‘He muddled through that winter, keeping his head down, working nights, taking sick leave, all the while continuing to try to do his best, and clever enough to realize his best was only serving the Nazis. It was then, he knew, his horizons began to narrow, when he began measuring his days against the least he could do to get through them. The shambles of those months made him realize he was a man with few convictions in life, and he found himself with little or no desire or willingness to fight for the few he had. That realization was horrifying to him. He held to the need to keep working to pay for Carolin’s treatment as a justification to stay on the job, but as her condition worsened, and as the work became increasingly surreal in the juxtaposition of formal procedure, extreme violence, and breathtaking political chicanery, he took steadily to drink.
What it all meant to Reinhardt, he realized more and more, was that he had no reason to do any of the things he did anymore. In the first war, he was a young man. Told to fight for the Kaiser, and for Germany, he did so to the best of his abilities, which in the end were considerable, and, truth be told, he had never been as alive as during those days of iron and mud. He would never be younger, never be fitter, one of the elite. But in reality he fought for Brauer, and Meissner, and all the others who shared the hardships of that war, and the riotous peace that followed. All those men from different walks of life, professions, persuasions, and convictions. Lives like threads that came together in one place and time to form one particular pattern of experiences, a unique combination shared by no one else. This time around, he had nothing and no one to fight for, and no one to fight alongside. No one to guard his back, as he once guarded theirs, and so he skulked through this war, keeping his head down, staying in the shadows.‘
Gregor Reinhardt is a German intelligence officer, a former Berlin detective chased out of the police by the Nazis. Haunted by what he has seen, tortured by recurring nightmares, wearing the uniform of an army he despises, he has ever fewer reasons to live.
But it was not always that way…
Reinhardt was 16 when the First World War began. By 1916, he was fighting on the Eastern Front, and then in 1917 as a stormtrooper – one of the elite – in France. Awarded the Iron Cross, his war came to an end in the bottom of an English trench in September 1918 when he was wounded and almost lost his leg. After the war, when he had recuperated, he became a policeman, and eventually one of the top detectives in the Berlin police force.
He ran foul, though, of the rising power of the Nazis. Unwilling to join the Party, resisting transfer to the Gestapo, his career began to descend into drink and morbid introspection, and a succession of ever more meaningless and pointless duties until, at last, an offer comes to rejoin the Army, and he became an officer in the Abwehr – military intelligence. With the start of the Second World War, he was posted to Norway, then to France, to Yugoslavia, to North Africa, and back to Yugoslavia, which is where The Man From Berlin finds him.

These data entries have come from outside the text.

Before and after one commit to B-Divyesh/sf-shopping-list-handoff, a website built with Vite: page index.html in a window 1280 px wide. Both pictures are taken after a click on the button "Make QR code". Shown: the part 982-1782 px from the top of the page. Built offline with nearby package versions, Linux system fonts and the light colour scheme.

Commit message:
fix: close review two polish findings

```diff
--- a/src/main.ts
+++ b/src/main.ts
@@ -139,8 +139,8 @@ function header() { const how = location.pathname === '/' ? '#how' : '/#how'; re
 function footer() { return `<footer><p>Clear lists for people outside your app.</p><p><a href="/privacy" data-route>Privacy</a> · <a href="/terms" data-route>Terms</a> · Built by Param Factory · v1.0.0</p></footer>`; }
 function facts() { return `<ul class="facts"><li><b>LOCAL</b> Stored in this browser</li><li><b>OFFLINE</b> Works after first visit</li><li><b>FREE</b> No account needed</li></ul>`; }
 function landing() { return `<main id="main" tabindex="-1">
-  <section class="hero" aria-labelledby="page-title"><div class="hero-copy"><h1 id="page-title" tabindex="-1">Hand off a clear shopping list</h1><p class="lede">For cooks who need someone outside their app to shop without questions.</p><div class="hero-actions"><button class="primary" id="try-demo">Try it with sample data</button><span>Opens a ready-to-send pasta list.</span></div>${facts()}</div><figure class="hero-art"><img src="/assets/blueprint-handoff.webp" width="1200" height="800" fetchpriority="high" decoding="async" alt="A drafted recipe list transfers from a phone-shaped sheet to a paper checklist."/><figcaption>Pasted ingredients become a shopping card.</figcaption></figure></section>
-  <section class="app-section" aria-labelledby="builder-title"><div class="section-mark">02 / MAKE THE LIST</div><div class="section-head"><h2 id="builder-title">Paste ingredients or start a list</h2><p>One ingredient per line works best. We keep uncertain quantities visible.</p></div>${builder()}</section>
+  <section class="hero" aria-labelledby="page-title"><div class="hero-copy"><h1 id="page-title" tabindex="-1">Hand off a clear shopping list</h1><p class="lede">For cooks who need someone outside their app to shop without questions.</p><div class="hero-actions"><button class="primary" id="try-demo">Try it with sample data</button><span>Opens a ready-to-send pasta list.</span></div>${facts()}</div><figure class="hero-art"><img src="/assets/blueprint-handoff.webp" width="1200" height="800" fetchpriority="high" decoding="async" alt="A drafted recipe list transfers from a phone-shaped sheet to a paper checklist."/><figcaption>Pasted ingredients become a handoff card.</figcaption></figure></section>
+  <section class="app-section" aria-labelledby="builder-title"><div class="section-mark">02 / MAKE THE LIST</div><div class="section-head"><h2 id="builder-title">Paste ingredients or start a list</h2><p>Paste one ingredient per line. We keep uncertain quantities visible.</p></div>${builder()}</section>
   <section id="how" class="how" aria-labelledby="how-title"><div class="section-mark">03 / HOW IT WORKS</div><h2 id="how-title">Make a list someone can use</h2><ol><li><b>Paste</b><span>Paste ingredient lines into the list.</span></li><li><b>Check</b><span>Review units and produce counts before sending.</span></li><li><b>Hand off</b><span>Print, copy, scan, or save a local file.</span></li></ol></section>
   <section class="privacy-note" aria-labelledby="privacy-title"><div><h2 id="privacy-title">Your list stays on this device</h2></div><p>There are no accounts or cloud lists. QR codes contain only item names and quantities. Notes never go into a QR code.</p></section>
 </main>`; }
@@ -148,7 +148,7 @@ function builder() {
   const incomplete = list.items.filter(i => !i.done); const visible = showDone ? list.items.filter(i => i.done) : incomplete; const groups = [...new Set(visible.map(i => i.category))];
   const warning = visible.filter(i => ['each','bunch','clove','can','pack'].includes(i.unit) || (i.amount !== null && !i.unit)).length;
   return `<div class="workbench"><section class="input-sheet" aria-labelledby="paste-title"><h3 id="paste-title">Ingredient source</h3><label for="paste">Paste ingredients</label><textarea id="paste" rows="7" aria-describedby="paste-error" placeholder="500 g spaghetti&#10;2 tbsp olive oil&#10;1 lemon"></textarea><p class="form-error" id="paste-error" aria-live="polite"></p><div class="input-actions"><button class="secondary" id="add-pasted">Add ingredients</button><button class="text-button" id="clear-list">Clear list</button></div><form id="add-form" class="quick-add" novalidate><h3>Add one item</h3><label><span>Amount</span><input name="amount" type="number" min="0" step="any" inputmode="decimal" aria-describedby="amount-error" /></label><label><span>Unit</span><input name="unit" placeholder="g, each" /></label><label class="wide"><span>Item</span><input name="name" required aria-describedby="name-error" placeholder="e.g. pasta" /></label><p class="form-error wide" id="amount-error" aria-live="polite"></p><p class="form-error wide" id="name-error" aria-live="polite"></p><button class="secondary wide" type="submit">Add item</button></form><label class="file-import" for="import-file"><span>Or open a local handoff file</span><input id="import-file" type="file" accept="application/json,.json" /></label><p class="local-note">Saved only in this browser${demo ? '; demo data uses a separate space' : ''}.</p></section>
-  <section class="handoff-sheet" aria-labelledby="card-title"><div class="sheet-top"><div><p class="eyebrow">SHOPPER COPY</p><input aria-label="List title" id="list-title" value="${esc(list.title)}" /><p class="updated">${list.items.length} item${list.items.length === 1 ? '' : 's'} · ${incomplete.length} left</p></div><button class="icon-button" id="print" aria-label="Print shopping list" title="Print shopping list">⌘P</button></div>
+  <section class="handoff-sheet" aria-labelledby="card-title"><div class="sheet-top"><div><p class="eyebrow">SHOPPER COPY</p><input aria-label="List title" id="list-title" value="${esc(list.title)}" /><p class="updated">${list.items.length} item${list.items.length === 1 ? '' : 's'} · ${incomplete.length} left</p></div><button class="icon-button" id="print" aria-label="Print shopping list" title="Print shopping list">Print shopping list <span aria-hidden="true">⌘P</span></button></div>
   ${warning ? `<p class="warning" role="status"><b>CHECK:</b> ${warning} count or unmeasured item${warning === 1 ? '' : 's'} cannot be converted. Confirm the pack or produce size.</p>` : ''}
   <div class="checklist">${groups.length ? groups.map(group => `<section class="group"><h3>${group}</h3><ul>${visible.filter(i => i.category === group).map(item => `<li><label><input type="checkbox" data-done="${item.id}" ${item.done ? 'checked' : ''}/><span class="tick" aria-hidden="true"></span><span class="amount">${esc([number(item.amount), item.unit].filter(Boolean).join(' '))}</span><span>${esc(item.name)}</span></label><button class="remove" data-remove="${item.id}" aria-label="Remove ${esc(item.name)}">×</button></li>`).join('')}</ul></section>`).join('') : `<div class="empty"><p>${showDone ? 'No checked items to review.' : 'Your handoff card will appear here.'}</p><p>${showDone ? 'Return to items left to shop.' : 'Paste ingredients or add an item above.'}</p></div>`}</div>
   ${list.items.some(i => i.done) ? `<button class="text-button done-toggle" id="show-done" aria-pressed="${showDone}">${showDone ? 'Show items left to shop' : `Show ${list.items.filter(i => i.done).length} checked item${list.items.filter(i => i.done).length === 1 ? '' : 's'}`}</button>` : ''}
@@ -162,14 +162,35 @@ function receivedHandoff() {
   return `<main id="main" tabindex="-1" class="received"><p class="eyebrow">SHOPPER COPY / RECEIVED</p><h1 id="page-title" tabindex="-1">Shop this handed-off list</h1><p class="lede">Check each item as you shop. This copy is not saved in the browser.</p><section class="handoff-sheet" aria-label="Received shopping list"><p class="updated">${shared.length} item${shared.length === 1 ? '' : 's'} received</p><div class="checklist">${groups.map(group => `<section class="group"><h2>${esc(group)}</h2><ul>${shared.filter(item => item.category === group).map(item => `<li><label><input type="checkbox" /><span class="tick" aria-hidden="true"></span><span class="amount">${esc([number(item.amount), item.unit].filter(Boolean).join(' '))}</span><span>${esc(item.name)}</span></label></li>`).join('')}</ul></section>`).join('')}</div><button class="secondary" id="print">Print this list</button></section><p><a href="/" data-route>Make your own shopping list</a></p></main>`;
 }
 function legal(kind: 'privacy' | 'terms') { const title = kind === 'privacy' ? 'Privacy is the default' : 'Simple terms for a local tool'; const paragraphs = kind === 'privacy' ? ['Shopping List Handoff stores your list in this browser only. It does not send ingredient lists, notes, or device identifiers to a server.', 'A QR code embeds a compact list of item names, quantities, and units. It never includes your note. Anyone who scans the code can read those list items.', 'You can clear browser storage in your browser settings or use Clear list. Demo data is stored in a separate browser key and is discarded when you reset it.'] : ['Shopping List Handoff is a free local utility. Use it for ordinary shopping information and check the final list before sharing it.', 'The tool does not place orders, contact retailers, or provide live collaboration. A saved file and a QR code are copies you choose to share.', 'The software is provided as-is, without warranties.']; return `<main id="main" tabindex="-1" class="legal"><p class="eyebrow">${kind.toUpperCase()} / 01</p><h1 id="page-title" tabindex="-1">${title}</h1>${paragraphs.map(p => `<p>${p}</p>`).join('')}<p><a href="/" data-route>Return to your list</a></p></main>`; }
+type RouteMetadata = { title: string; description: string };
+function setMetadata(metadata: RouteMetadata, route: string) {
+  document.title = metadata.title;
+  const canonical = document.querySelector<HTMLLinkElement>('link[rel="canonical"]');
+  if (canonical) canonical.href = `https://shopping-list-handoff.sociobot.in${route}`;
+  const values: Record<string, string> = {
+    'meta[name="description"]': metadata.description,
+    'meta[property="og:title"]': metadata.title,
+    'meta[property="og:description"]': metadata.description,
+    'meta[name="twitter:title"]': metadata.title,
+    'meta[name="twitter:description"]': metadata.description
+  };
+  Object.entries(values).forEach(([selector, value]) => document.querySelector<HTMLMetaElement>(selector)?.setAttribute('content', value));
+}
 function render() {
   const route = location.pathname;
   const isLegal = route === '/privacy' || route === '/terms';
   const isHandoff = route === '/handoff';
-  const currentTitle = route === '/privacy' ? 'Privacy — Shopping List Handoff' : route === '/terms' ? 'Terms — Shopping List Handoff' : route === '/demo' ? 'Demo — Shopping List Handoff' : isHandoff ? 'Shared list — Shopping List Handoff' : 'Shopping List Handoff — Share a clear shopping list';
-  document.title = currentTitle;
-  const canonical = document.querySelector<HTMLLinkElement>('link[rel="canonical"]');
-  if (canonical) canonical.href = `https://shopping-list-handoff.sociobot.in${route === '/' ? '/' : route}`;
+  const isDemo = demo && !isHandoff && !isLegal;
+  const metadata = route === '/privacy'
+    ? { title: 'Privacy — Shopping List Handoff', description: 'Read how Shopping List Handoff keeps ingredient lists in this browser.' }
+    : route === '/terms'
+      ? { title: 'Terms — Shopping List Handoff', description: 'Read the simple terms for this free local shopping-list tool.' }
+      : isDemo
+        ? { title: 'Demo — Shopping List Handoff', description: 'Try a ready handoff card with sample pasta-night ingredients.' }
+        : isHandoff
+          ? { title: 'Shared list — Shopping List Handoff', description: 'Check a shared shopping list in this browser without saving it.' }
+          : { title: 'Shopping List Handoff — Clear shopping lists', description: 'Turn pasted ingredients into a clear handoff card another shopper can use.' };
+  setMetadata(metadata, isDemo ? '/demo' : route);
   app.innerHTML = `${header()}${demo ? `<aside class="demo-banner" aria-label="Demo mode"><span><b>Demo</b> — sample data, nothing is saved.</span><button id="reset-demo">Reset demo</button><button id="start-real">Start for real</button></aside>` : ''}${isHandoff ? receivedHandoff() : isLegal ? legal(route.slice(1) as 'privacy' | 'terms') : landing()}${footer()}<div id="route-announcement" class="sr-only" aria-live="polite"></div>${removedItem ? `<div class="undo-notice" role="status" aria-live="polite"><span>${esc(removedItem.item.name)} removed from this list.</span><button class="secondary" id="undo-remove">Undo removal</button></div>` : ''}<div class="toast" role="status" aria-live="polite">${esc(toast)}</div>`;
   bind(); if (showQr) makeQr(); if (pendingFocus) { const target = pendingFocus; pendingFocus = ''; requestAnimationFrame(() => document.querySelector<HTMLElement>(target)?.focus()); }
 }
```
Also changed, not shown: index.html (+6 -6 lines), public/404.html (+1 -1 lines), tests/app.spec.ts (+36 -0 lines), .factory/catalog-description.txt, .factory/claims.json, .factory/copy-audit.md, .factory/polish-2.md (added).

So who is he…?
Son, soldier, husband, father, friend, policeman, patriot… He is a man formed by his times. He is a man much like any other. Sometimes strong, sometimes weak. Sometimes able to do the right thing, and sometimes too scared to. Sometimes shaped by events, sometimes able to shape them to him. Sometimes introspective to the point of paralysis, but with the sense to see past the veil of illusion and propaganda that has been pulled across his time, and thus perfectly aware how his inactivity and fear make him complicit in the spiral of chaos around him.
Where his character came from…? Now, that’s another story. I hope to use this page to explore some of the themes of the books and tease out what each of them means to Reinhardt in particular, and his times more generally. Reinhardt’s story is a trilogy, set during and just after the war, with each novel revolving around, or based upon, a theme–redemption, in The Man From Berlin, resistance in The Pale House, and reconciliation in the third novel.
A man of his times…?
War-time is a time that brings out extremes. Reinhardt’s story is a thread woven into a tapestry of a continent in upheaval. He goes through those times initially just trying to keep his head above water and survive, but he changes. It’s impossible not to. In writing Reinhardt and his times, I wanted to make people interested in those changes, interested in the consequences of those changes, and to make people believe Reinhardt has something to bring to the table, so to say. In short, I needed to make Reinhardt somebody people could care about, and having him simply survive is not enough.
Above all, what I wanted to do in creating and writing Reinhardt was to make people think that he could be you. An ordinary man in extraordinary times, still trying to behave and believe in what makes sense, but so painfully aware of his own fears and limitations, and still knowing what is right and what is wrong. If you give someone like that an opportunity to do something, be someone, what would he do?
What would you do…?